She said women could play an important role in strengthening ethics in business because their nature of being mothers and nurturers required that they imbued trust in the relationship they built and developed.
“As mothers, we have a responsibility and opportunity to imbue the right values and inculcate morally sound behaviour in our children. These are values and behaviours which will make them ethical people.
“Further, our roles that include multi-tasking between the home and the workplace demands that we deliver promises to the people who depend and count on us,” she said in a keynote address titled “Role of Women in Strengthening Business Ethics” at the Qatari Businesswomen Association’s programme at the Inside Investor Forum Asia 2012, here.
The two-day forum, organised by the international media group and consultancy Inside Investor, is a high-level business event which brings together heads of state, investors and top-level company executives from the Asean and Gulf Cooperation Council (GCC) countries to identify investment opportunities in the two regions.
Rosmah said women should extend these qualities in ensuring that the companies they worked for delivered on their promises and upheld governance and ethics at all levels of the organisation at all times.
She said the rising participation of women in the global workforce also provided an opportunity for women to play a bigger role in strengthening business ethics.
“There are many reports that predict the 21st Century as the century for women. We see rising involvement of women in boardrooms and executive positions globally.”
“In March last year, Business Insider revealed that women hold 21 per cent of senior management positions globally. This study shows that women are in an advantageous position to strengthen ethics in business,” she said.
Rosmah said that in Malaysia, the government was also encouraging companies to increase the number of women on their governing boards to at least 30 per cent by 2015 and, currently, on-the-job training programmes — most of it focused on strengthening ethics in business — were being held to prepare these women for board positions.

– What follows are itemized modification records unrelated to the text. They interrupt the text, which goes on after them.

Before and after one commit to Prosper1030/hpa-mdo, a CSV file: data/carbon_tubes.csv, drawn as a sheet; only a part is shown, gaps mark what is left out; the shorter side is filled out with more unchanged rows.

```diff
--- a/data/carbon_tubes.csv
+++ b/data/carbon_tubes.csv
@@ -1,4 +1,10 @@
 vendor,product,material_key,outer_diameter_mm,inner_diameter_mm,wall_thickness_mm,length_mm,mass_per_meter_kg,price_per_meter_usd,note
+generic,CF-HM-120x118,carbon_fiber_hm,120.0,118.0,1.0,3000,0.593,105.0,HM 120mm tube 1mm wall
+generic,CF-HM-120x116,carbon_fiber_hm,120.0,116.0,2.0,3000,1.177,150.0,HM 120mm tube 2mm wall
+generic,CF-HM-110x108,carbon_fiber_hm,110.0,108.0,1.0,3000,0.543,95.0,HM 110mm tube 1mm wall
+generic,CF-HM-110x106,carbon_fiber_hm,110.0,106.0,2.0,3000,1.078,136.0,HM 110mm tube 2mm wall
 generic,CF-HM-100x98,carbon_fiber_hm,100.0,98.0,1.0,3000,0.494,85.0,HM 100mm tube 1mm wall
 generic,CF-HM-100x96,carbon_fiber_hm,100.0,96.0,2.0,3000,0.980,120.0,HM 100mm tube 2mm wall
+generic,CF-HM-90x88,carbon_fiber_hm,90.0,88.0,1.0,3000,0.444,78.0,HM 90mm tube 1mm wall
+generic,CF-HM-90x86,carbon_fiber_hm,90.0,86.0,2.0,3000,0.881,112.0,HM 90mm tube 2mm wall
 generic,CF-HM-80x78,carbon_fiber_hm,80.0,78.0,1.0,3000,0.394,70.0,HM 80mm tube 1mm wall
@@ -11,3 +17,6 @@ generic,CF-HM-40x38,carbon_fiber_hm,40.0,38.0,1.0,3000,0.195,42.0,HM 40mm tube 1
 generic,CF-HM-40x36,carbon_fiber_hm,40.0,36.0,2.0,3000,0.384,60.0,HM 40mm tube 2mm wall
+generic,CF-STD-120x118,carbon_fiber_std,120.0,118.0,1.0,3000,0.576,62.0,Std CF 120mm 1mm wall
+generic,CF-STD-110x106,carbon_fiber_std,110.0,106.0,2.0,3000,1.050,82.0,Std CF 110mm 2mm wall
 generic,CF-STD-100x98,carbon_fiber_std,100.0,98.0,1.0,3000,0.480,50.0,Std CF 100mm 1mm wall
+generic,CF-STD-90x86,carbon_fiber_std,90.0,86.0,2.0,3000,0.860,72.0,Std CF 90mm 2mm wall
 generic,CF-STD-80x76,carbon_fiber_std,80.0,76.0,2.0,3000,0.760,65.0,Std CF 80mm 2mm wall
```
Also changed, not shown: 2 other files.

Rosmah said business ethics was important to the company, the consumer as well as the employees and stakeholders, and for the healthy growth of an economy.
“Ultimately, ethics is about doing the right thing; not taking that which isn’t yours; not inflating expenses that you are not entitled to; not manipulating facts and figures with the intention to mislead; not compromising on quality of services and products to maximise profits; and not lying and misrepresenting the truth to look good,” she said.
Those who did not follow ethical rules might have short-term success, but would fail in the market in the long run, she added.
Rosmah said Qatari and Malaysian businesswomen associations could develop a common platform for debates and deliberations on business ethics for insights, learning and sharing experiences.
“We could organise joint programmes regularly that mutually serve both the Gulf and Asean. These could include educational and business programmes as well as exchange of talents that will strengthen business ethics in both regions.”
Meanwhile, in a separate event, Rosmah received the “Honour for Charitable Commitment and Philanthropy” award in appreciation of her dedication and commitment to charity work.
The award was presented by the vice-chairwoman of the Qatari Businesswomen Association Aisha Al-Fardan. — Bernama